From the best outfits to the most unusual, Eurovision 2023 in Liverpool had something for every keen follower of fashion. Saskia O'Donoghue takes a look at what was alright on the night...and what was not.
While critics have said 2023's Eurovision Song Contest was not a vintage one musically, there was one aspect that didn't disappoint: the outfits.
Europe's campest night never let audiences down with the quirky looks chosen by performers and this year was no exception. While Sweden's Loreen, who won the contest for a second time, set tongues wagging with her extremely long nails, many other nations stood out even more. Here are a few of our favourites - for better or worse...
One Twitter user called Belgium’s Gustaph a "marshmallow palette Boy George", and frankly, that was a little too accurate. Belting out ‘Because Of You’, Gustaph’s sported a hat just like the one that rarely leaves the Culture Club frontman's head. But his pink and white outfit popped even more thanks to his backing dancers dressed in black. Douze points from us!
Finland’s Käärijä was a standout, and not only because of his top notch tune ‘Cha Cha Cha’. Every aspect of his outfit was iconic, from the shiny latex bolero jacket in a stinging lime green to the spiky black leather trousers and chunky boots; the backing dancers in neon pink just added to the effect.
If Eurovision was purely about the outfits, Käärijä would have won, hands down.
Czechia’s all-female entrant Vesna's almost floor-length plaited hair drew attention – and, incredibly, no one tripped – but it was their pale pink suits which made a real style statement.
It wouldn’t be Eurovision without a heavy mental entrant dressing exactly as you would expect, and this year, it was Germany who took up the gauntlet. Performing ‘Blood and Glitter’, Lord of the Lost embodied that title with devilish outfits in red and gold topped off with intense eye makeup.
Speaking to Euronews Culture, they said the look was inspired by the "heavy and glam aesthetics" of their album, also called 'Blood and Glitter'. The band put an open call out on Facebook to find a designer and 'Handmade With Blood' got the honour of making their costumes. Alas, the efforts weren't enough to stop them finishing last.
Did we fall asleep and wake up in 1983? No, it’s just Australia’s Voyager, who channelled another era's rock stars for ‘Promise’, sporting sequinned shoulder-padded jackets and scattering the stage with vintage props. In a contest where anything goes, why not?

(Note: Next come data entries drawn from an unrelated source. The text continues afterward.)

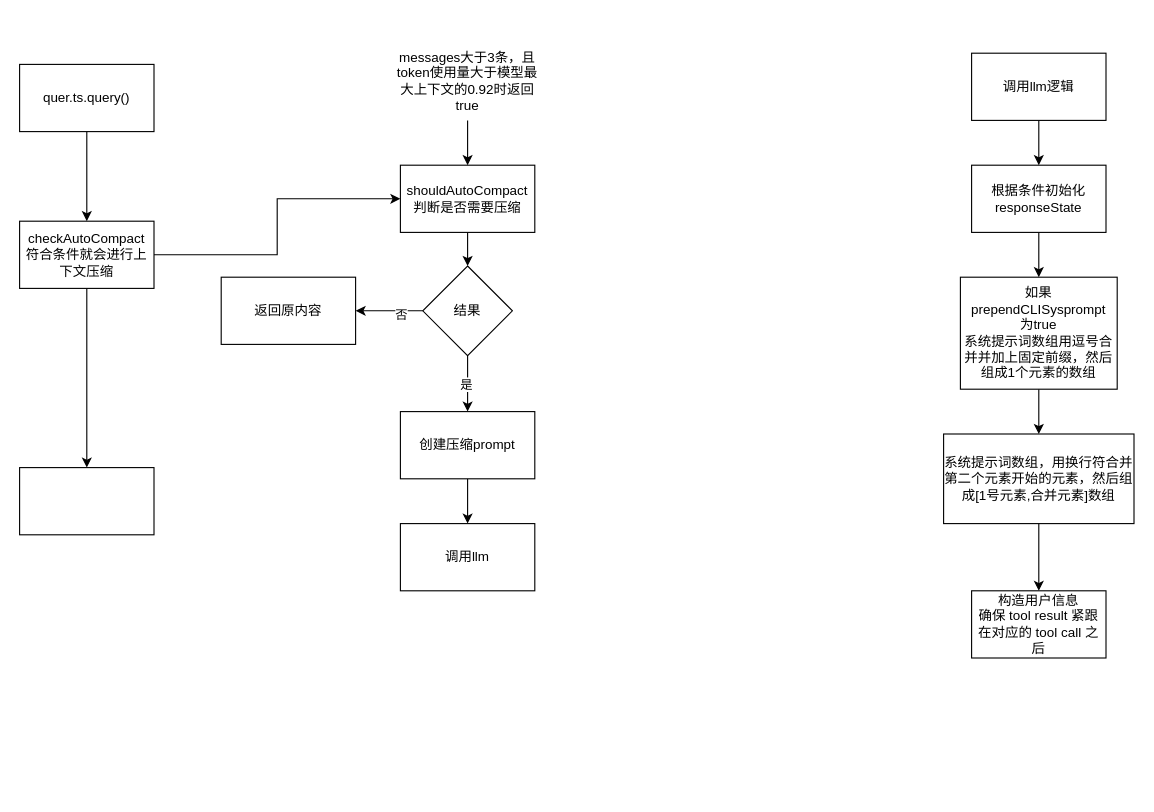
This is 未命名绘图.drawio from jinpengLin/drawioData, a draw.io file, before an edit. Source tidied: cells renumbered, new cells numbered last; positions are measured from the earlier drawing's top-left corner, leaving out a move shared by most shapes. Both pictures are drawn from the tidied source at 112%, with x=0, y=0 at pixel (19, 41).
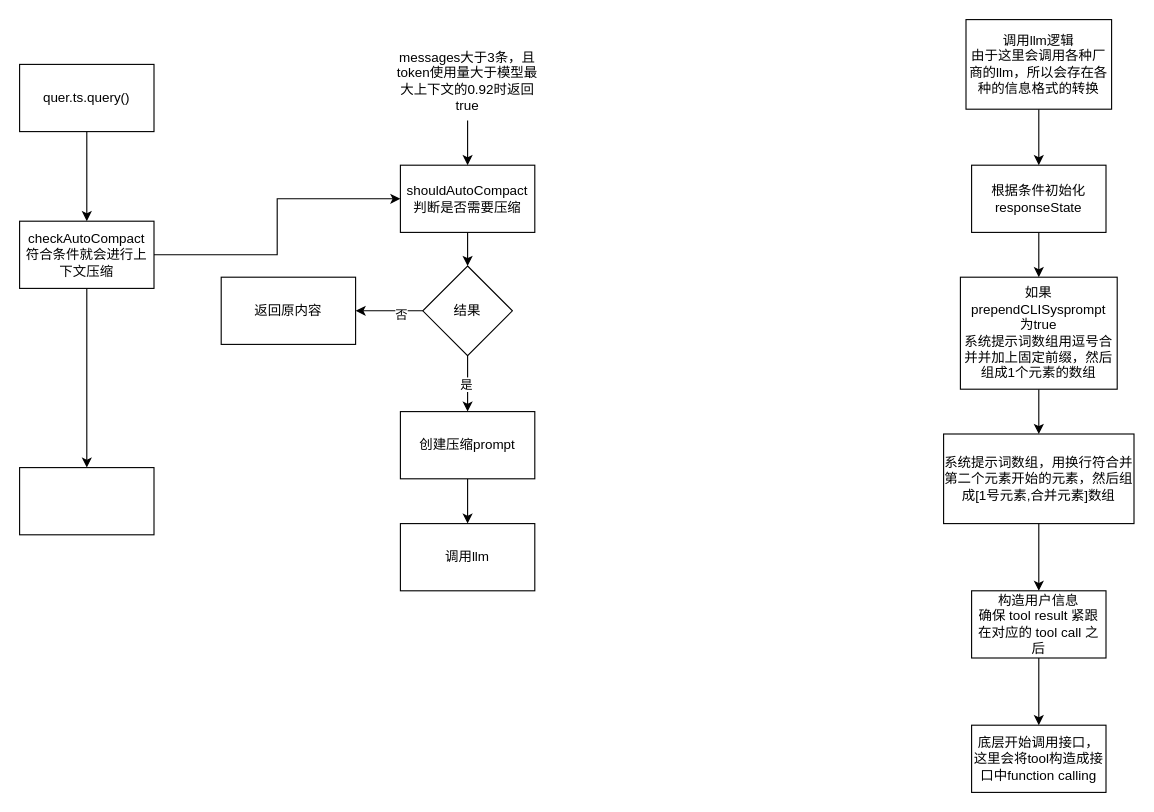
The same page after the edit.

Unchanged cells that the change refers to:
```xml
<mxCell id="29" value="构造用户信息&lt;div&gt;确保 tool result 紧跟在对应的 tool call 之后&lt;/div&gt;" style="whiteSpace=wrap;html=1;rounded=0;" parent="1" vertex="1">
  <mxGeometry x="850" y="490" width="120" height="60" as="geometry" />
</mxCell>
```

Change to the diagram source:
```diff
@@
-    <mxCell id="22" value="调用llm逻辑" style="rounded=0;whiteSpace=wrap;html=1;" parent="1" vertex="1">
-      <mxGeometry x="850" y="10" width="120" height="60" as="geometry" />
+    <mxCell id="22" value="调用llm逻辑&lt;div&gt;由于这里会调用各种厂商的llm，所以会存在各种的信息格式的转换&lt;/div&gt;" style="rounded=0;whiteSpace=wrap;html=1;" parent="1" vertex="1">
+      <mxGeometry x="845" y="-20" width="130" height="80" as="geometry" />
     </mxCell>
@@
+    <mxCell id="30" style="edgeStyle=orthogonalEdgeStyle;rounded=0;jettySize=auto;html=1;" parent="1" edge="1" source="29" target="31">
+      <mxGeometry relative="1" as="geometry" />
+    </mxCell>
@@
+    <mxCell id="31" value="底层开始调用接口，这里会将tool构造成接口中function calling" style="whiteSpace=wrap;html=1;rounded=0;" parent="1" vertex="1">
+      <mxGeometry x="850" y="610" width="120" height="60" as="geometry" />
+    </mxCell>
```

Norway’s Alessandra might be just 20 years old, but the inspiration behind her outfit dates back centuries. Performing ‘Queen of Kings', the TikTok sensation – who came in fifth thanks to a stonking public vote – paid tribute to Eurovision’s host country, the UK, with a costume influenced by Queen Elizabeth I.

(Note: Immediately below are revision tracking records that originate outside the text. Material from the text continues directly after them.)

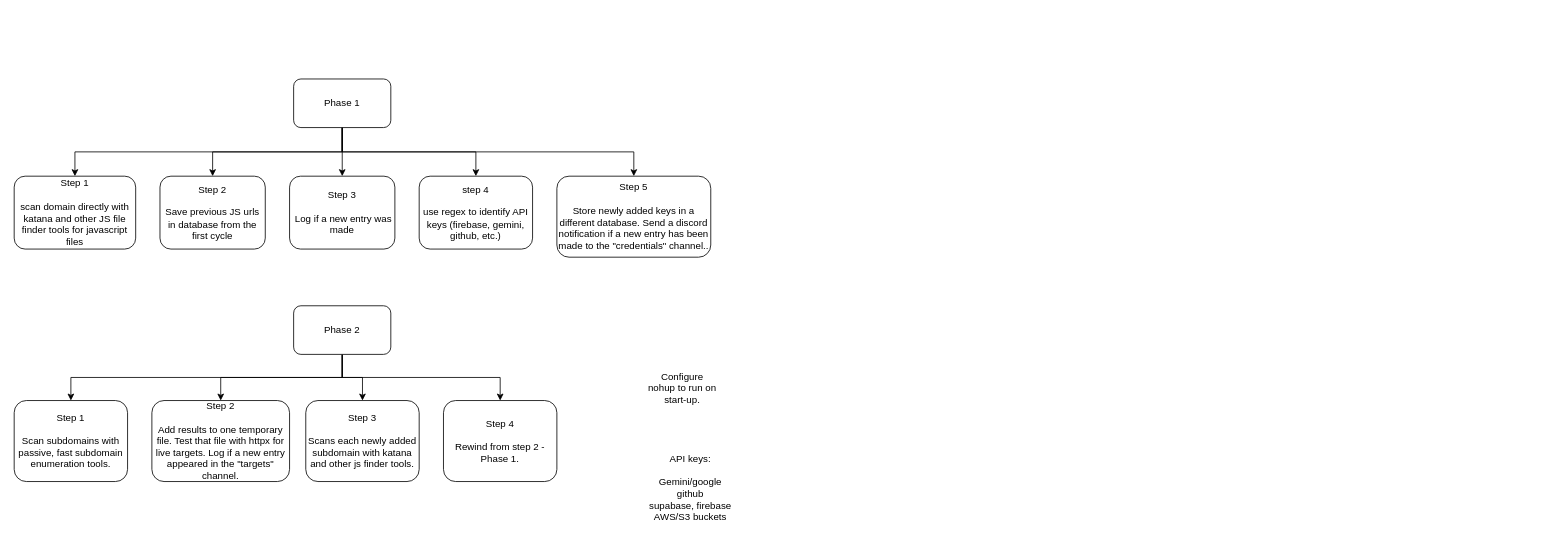
The draw.io diagram secretNotifyer.drawio in 2lazyyy/BountySheriff, before the edit. Source tidied: cells renumbered, new cells numbered last; positions are measured from the earlier drawing's top-left corner, leaving out a move shared by most shapes. Both pictures are drawn from the tidied source at 81%, with x=0, y=0 at pixel (14, 79).
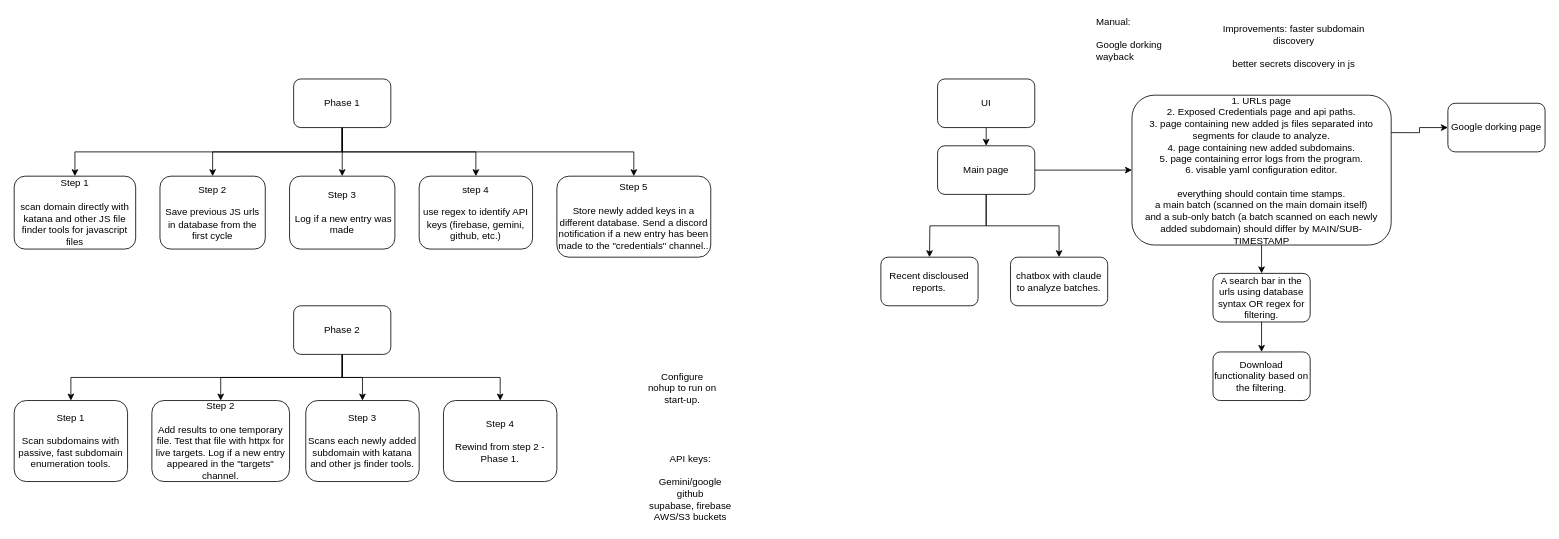
After the change.

Diff of the diagram source:
```diff
@@
+    <mxCell id="24" style="edgeStyle=orthogonalEdgeStyle;rounded=0;jettySize=auto;html=1;exitX=0.5;exitY=1;exitDx=0;exitDy=0;entryX=0.5;entryY=0;entryDx=0;entryDy=0;defaultLabelBackgroundColor=page;" parent="1" edge="1" source="25" target="32">
+      <mxGeometry relative="1" as="geometry" />
+    </mxCell>
+    <mxCell id="25" value="UI" style="rounded=1;whiteSpace=wrap;html=1;roundedPerimeter=1;" parent="1" vertex="1">
+      <mxGeometry x="1140" width="120" height="60" as="geometry" />
+    </mxCell>
+    <mxCell id="26" style="edgeStyle=orthogonalEdgeStyle;rounded=0;jettySize=auto;html=1;exitX=0.5;exitY=1;exitDx=0;exitDy=0;entryX=0.5;entryY=0;entryDx=0;entryDy=0;defaultLabelBackgroundColor=page;" parent="1" edge="1" source="28" target="37">
+      <mxGeometry relative="1" as="geometry" />
+    </mxCell>
+    <mxCell id="27" style="edgeStyle=orthogonalEdgeStyle;rounded=0;jettySize=auto;html=1;exitX=1;exitY=0.25;exitDx=0;exitDy=0;entryX=0;entryY=0.5;entryDx=0;entryDy=0;defaultLabelBackgroundColor=page;" parent="1" edge="1" source="28" target="39">
+      <mxGeometry relative="1" as="geometry" />
+    </mxCell>
+    <mxCell id="28" value="&lt;div&gt;1. URLs page&lt;/div&gt;&lt;div&gt;2. Exposed Credentials page and api paths.&lt;/div&gt;&lt;div&gt;3. page containing new added js files separated into segments for claude to analyze.&lt;/div&gt;&lt;div&gt;4. page containing new added subdomains.&lt;/div&gt;&lt;div&gt;5. page containing error logs from the program.&lt;/div&gt;&lt;div&gt;6. visable yaml configuration editor.&lt;/div&gt;&lt;div&gt;&lt;br&gt;&lt;/div&gt;&lt;div&gt;everything should contain time stamps.&lt;/div&gt;&lt;div&gt;a main batch (scanned on the main domain itself)&lt;/div&gt;&lt;div&gt;and a sub-only batch (a batch scanned on each newly added subdomain) should differ by MAIN/SUB-TIMESTAMP&lt;/div&gt;" style="rounded=1;whiteSpace=wrap;html=1;roundedPerimeter=1;" parent="1" vertex="1">
+      <mxGeometry x="1380" y="20" width="320" height="185" as="geometry" />
+    </mxCell>
+    <mxCell id="29" style="edgeStyle=orthogonalEdgeStyle;rounded=0;jettySize=auto;html=1;exitX=0.5;exitY=1;exitDx=0;exitDy=0;defaultLabelBackgroundColor=page;" parent="1" edge="1" source="32">
+      <mxGeometry relative="1" as="geometry">
+        <mxPoint x="1130" y="220" as="targetPoint" />
+      </mxGeometry>
+    </mxCell>
+    <mxCell id="30" style="edgeStyle=orthogonalEdgeStyle;rounded=0;jettySize=auto;html=1;exitX=0.5;exitY=1;exitDx=0;exitDy=0;entryX=0.5;entryY=0;entryDx=0;entryDy=0;defaultLabelBackgroundColor=page;" parent="1" edge="1" source="32" target="35">
+      <mxGeometry relative="1" as="geometry" />
+    </mxCell>
+    <mxCell id="31" style="edgeStyle=orthogonalEdgeStyle;rounded=0;jettySize=auto;html=1;exitX=1;exitY=0.5;exitDx=0;exitDy=0;entryX=0;entryY=0.5;entryDx=0;entryDy=0;defaultLabelBackgroundColor=page;" parent="1" edge="1" source="32" target="28">
+      <mxGeometry relative="1" as="geometry" />
+    </mxCell>
+    <mxCell id="32" value="Main page" style="rounded=1;whiteSpace=wrap;html=1;roundedPerimeter=1;" parent="1" vertex="1">
+      <mxGeometry x="1140" y="82.5" width="120" height="60" as="geometry" />
+    </mxCell>
+    <mxCell id="33" value="&lt;div&gt;Improvements: faster subdomain discovery&lt;/div&gt;&lt;div&gt;&lt;br&gt;&lt;/div&gt;&lt;div&gt;better secrets discovery in js&lt;/div&gt;" style="text;html=1;whiteSpace=wrap;strokeColor=none;fillColor=none;align=center;verticalAlign=middle;rounded=0;" parent="1" vertex="1">
+      <mxGeometry x="1490" y="-70" width="180" height="60" as="geometry" />
+    </mxCell>
+    <mxCell id="34" value="Recent discloused reports." style="rounded=1;whiteSpace=wrap;html=1;roundedPerimeter=1;" parent="1" vertex="1">
+      <mxGeometry x="1070" y="220" width="120" height="60" as="geometry" />
+    </mxCell>
+    <mxCell id="35" value=" chatbox with claude to analyze batches." style="rounded=1;whiteSpace=wrap;html=1;roundedPerimeter=1;" parent="1" vertex="1">
+      <mxGeometry x="1230" y="220" width="120" height="60" as="geometry" />
+    </mxCell>
+    <mxCell id="36" style="edgeStyle=orthogonalEdgeStyle;rounded=0;jettySize=auto;html=1;exitX=0.5;exitY=1;exitDx=0;exitDy=0;entryX=0.5;entryY=0;entryDx=0;entryDy=0;defaultLabelBackgroundColor=page;" parent="1" edge="1" source="37" target="38">
+      <mxGeometry relative="1" as="geometry" />
+    </mxCell>
+    <mxCell id="37" value="A search bar in the urls using database syntax OR regex for filtering." style="rounded=1;whiteSpace=wrap;html=1;roundedPerimeter=1;" parent="1" vertex="1">
+      <mxGeometry x="1480" y="240" width="120" height="60" as="geometry" />
+    </mxCell>
+    <mxCell id="38" value="Download functionality based on the filtering." style="rounded=1;whiteSpace=wrap;html=1;roundedPerimeter=1;" parent="1" vertex="1">
+      <mxGeometry x="1480" y="337" width="120" height="60" as="geometry" />
+    </mxCell>
+    <mxCell id="39" value="Google dorking page" style="rounded=1;whiteSpace=wrap;html=1;roundedPerimeter=1;" parent="1" vertex="1">
+      <mxGeometry x="1770" y="30" width="120" height="60" as="geometry" />
+    </mxCell>
+    <mxCell id="40" value="Manual:&lt;br&gt;&lt;br&gt;&lt;div&gt;Google dorking&lt;/div&gt;&lt;div&gt;wayback&lt;/div&gt;" style="text;strokeColor=none;fillColor=none;align=left;verticalAlign=middle;spacingLeft=4;spacingRight=4;overflow=hidden;whiteSpace=wrap;html=1;" parent="1" vertex="1">
+      <mxGeometry x="1330" y="-80" width="120" height="60" as="geometry" />
+    </mxCell>
```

Let 3, representing Croatia, certainly made one of the more left-field outfit choices. Twitter blew up with fans describing their look as ‘military drag’; as they performed ‘Mama ŠČ!’, the online hullabaloo got even louder when they stripped to their underwear but kept on their army-like hats.
Where Australia’s look was firmly grounded in the ‘80s, Poland’s Blanka took inspiration from the 1970s with her disco-ish outfit. Both she and her backing dancers were covered in sequins and her hair looked like it came with a built-in wind machine. Performing her track ‘Solo’, the dance break and the outfit combined into one of the night's most glamorous looks.
France’s La Zarra no doubt made her country proud with her sequinned dress and complimentary headpiece worn at a jaunty angle. Belting out her song ‘Évidemment’ on a podium, Twitter users compared the look to the iconic Eiffel Tower, which famously glitters in the nighttime.
Speaking to Euronews Culture, La Zarra explained the dress took four weeks to create and that her team fulfilled the brief of making her gown "sparkle like a piece of jewellery, a big, black diamond".